**Aim of the task:** The lines to reproduce run from the one containing "title Lines changed by file type" to the end of the listing. Reproduce them exactly, both ends included, and nothing else.
***** Given data
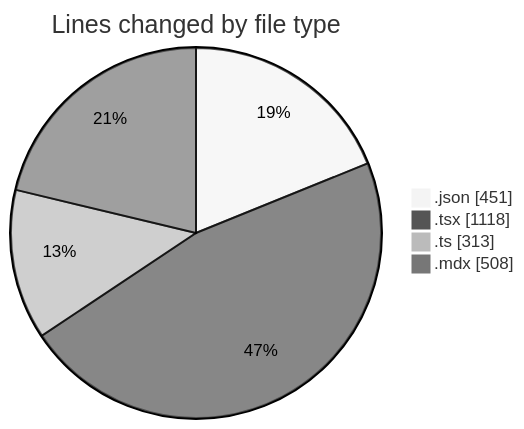
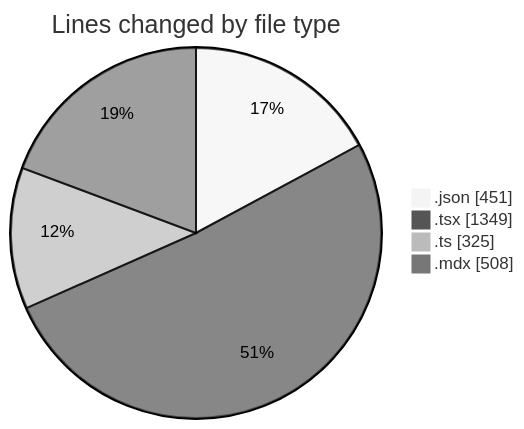
The first of 2 diagrams in 2025-05-01/niten/README.md (Elitesun/code-tracking), drawn with Mermaid (neutral theme) before and after one commit. The commit also changed other lines of this file and 1 other file, not shown here.

````diff
--- a/2025-05-01/niten/README.md
+++ b/2025-05-01/niten/README.md
@@ -45,8 +48,8 @@
 ```mermaid
 pie showData
 title Lines changed by file type
 ".json" : 451
-".tsx" : 1118
-".ts" : 313
+".tsx" : 1349
+".ts" : 325
 ".mdx" : 508
 ```
````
**********
**Response below:**
 title Lines changed by file type
 ".json" : 451
-".tsx" : 1118
-".ts" : 313
+".tsx" : 1349
+".ts" : 325
 ".mdx" : 508
 ```
````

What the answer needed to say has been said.